16. What was the Pharisaic way, and how can we avoid being like them?
16 Pick, pick, pick. That was the Pharisaic way. The Pharisees looked for every flaw—real or imagined. They kept people on the defensive and reminded them of their failures. The Pharisees prided themselves on tithing the tiniest herbs, like mint, dill, and cumin. They advertised their piety by their dress and tried to direct the nation. Surely, if our actions are to be in harmony with Jesus’ example, we must avoid the tendency of always looking for and highlighting the flaws in others.
How Did Jesus Handle Problems?

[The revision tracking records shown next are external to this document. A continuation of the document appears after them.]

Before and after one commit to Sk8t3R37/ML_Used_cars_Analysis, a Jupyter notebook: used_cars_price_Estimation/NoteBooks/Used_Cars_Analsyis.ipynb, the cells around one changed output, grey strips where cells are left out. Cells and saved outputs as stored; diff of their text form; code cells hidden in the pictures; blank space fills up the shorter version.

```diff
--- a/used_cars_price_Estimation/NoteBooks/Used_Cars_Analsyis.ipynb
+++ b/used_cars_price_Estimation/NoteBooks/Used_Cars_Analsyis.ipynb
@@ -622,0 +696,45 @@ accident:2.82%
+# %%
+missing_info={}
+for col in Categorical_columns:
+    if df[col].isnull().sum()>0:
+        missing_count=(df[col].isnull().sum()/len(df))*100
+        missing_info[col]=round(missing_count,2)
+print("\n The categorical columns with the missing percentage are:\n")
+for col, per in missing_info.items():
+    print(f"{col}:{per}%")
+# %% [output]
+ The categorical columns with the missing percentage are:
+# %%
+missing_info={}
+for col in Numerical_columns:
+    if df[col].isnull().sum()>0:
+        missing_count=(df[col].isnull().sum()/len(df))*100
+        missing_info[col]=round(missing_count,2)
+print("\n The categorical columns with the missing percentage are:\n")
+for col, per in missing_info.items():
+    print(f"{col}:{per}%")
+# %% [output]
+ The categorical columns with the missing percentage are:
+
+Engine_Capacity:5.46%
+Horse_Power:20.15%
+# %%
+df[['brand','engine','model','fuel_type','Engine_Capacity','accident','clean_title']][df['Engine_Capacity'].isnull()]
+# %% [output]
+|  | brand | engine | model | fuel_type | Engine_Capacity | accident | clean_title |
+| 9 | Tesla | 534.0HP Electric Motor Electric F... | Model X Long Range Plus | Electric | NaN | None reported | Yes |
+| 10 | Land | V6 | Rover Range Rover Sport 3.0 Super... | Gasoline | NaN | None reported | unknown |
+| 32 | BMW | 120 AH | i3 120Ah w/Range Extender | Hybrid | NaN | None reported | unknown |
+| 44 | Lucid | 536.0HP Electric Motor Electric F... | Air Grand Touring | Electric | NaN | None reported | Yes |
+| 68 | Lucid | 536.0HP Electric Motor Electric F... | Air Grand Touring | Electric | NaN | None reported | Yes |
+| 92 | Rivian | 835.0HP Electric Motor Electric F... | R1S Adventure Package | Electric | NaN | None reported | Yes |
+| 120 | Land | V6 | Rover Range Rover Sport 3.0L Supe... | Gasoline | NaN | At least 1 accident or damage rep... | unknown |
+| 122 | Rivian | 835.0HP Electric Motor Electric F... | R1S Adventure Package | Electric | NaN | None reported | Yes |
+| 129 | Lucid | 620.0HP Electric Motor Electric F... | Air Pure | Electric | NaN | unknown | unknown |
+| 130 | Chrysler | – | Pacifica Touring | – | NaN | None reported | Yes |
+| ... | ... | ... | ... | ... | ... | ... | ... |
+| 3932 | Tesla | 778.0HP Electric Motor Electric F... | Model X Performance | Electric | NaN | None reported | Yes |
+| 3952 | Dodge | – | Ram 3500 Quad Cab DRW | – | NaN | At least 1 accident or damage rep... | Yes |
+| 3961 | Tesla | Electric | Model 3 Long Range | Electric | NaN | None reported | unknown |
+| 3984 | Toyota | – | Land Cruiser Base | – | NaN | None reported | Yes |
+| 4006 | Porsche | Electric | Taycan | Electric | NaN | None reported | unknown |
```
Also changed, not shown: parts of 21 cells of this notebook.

17-19. (a) Explain how Jesus handled a situation that could have had very serious consequences. (b) What made the situation stressful and unpleasant? (c) Had you been there when the woman approached Jesus, how would you have reacted?
17 Jesus’ way of handling problems was far different from that of the Pharisees. Consider how Jesus handled a situation that could have been very serious. It involved a woman who had had a flow of blood for 12 years. You can read the account at Luke 8:42-48.
18 Mark’s account says that the woman was “frightened and trembling.” (Mark 5:33) Why? Doubtless because she knew that she had broken God’s Law. According to Leviticus 15:25-28, a woman with an unnatural flow of blood was unclean for as long as it lasted, plus a week. Everything she touched and every person she came in contact with became defiled. To approach Jesus, this woman had to work her way through the throng. When we look at the account 2,000 years later, our hearts go out to her in her discomfort.
19 If you had been present that day, how would you have viewed the situation? What would you have said? Notice that Jesus treated this woman in a kind, loving, and considerate way, not even alluding to any problems she may have caused.—Mark 5:34.
20. If Leviticus 15:25-28 were a requirement today, what challenge would we face?
20 Can we learn something from this event? Suppose you were an elder in a Christian congregation today. And further suppose that Leviticus 15:25-28 were a Christian requirement today and that a Christian woman had violated that law, feeling frantic and abandoned. How would you react? Would you publicly humiliate her with critical counsel? “Oh,” you say, “never would I do that! Following Jesus’ example, I would make every effort to be kind, loving, thoughtful, and considerate.” Very good! But the challenge is to do it, to imitate Jesus’ pattern.
21. What did Jesus teach people about the Law?
21 Essentially, people felt refreshed by Jesus, uplifted and encouraged. Where God’s Law was definite, it meant what it said. If it seemed general, their conscience would come more into play and they could show their love for God by their decisions. The Law gave them room to live and breathe. (Mark 2:27, 28) God loved his people, worked constantly for their good, and was willing to be merciful when they faltered. Jesus was like that.—John 14:9.